|This rock formation is 3.5 billion years old.|
In his search to capture the grand story of the formation of India, Pranay Lal leaves the reader bedazzled with details about why rocks in one place are different from those elsewhere, why forest diversity is distinct across regions, and why majority of peninsular rivers flow west to east. As one treads through the picture-littered pages of this journey, one realizes that there is more to everything than that meets the eye. No surprise, therefore, that the book makes a compelling case for revisiting many such places that one may have visited without getting a deeper sense of their outward appearances, as also for their contemporary relevance.
It goes to the credit of Pranay Lal for digging out essential lessons in contemporariness from the country’s rich natural history. It is for this reason that one should visit the 30-foot statue of Lord Vishnu, the Preserver, reclining peacefully beside a pool in the Bandhavgarh National Park in Madhya Pradesh. More than the statue, it is the green cover on the pool that holds special message. The top few inches of water is dominated by cyanobacteria, the oxygen producing bacteria that made complex life possible over several millennia. The fact that these bacteria produce 60 per cent of the world’s oxygen even today are reason enough for us to protect all ponds and lakes such that more of such bacteria thrive, making Vishnu rest in peace.
Spread over eleven chapters, Indica concludes the 4 billion years long journey of the planet with the arrival of Homo sapiens on the banks of the Indus. But it took another 50,000 years before the first human civilization arose along its banks. From then on, humans have only tried to lay control over nature and natural processes. That is indeed so, but in the story of evolution none of the living beings, including humans, have had any clear destiny or direction. Had natural processes not wiped out our competitors and predators, none of us and our ancestors would have been there. After all, humans are the most recent entrant in the evolutionary scene.

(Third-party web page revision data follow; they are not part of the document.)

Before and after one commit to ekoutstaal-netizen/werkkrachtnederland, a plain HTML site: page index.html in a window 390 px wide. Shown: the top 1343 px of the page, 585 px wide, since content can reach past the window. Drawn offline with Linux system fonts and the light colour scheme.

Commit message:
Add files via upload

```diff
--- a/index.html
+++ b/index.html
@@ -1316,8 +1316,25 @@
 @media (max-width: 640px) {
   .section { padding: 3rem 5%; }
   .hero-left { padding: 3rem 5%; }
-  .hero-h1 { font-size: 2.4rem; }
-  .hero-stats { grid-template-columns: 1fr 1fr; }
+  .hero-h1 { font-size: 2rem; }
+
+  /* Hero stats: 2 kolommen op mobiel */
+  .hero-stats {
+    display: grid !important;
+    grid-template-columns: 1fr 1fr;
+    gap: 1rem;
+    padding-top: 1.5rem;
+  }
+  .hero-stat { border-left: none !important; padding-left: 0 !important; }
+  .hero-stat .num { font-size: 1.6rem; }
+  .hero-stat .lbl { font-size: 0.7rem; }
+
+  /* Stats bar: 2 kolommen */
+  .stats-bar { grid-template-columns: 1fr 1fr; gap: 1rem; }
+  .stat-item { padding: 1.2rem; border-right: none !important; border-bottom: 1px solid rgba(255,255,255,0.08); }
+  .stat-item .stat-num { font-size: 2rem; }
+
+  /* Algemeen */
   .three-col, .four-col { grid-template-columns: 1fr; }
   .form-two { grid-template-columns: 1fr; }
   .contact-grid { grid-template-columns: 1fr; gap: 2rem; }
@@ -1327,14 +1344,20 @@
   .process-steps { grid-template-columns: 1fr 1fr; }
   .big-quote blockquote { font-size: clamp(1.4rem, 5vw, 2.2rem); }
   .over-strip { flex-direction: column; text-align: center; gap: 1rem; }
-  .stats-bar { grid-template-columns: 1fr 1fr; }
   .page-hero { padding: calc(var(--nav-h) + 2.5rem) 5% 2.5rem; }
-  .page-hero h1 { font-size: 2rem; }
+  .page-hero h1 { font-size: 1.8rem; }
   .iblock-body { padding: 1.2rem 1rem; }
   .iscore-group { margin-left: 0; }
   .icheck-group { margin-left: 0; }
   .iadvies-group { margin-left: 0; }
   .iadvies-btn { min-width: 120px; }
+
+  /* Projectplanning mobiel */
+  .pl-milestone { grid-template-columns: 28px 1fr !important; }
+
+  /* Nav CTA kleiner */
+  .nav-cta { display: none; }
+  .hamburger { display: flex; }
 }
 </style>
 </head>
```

Eloquently written and profusely illustrated, the book offers a multi-disciplinary narrative on India’s deep natural history. The enthusiasm with which the author has shared his two decades of tireless pursuit can make a lay person connect with it as easily as a discerning reader. The easy-to-read text offers a lucid and accessible account of the complex science of evolution that is as much insightful as gripping. Indica has the potential to trigger renewed interest in geology and paleontology, the subjects that have long lost their sheen due to overt specialization. Pranay Lal has succeeded in demystifying the complexities of natural science much like what legendary David Attenborough did with his Life on Earth book series. Indica rightfully deserves a place on each book shelf.
Indica: A deep natural history of the Indian subcontinent
by Pranay Lal
Penguin/Allen Lane, New Delhi
Extent: 468, Price: Rs 999
First published in BLink, weekend supplement of BusinessLine on June 3, 2017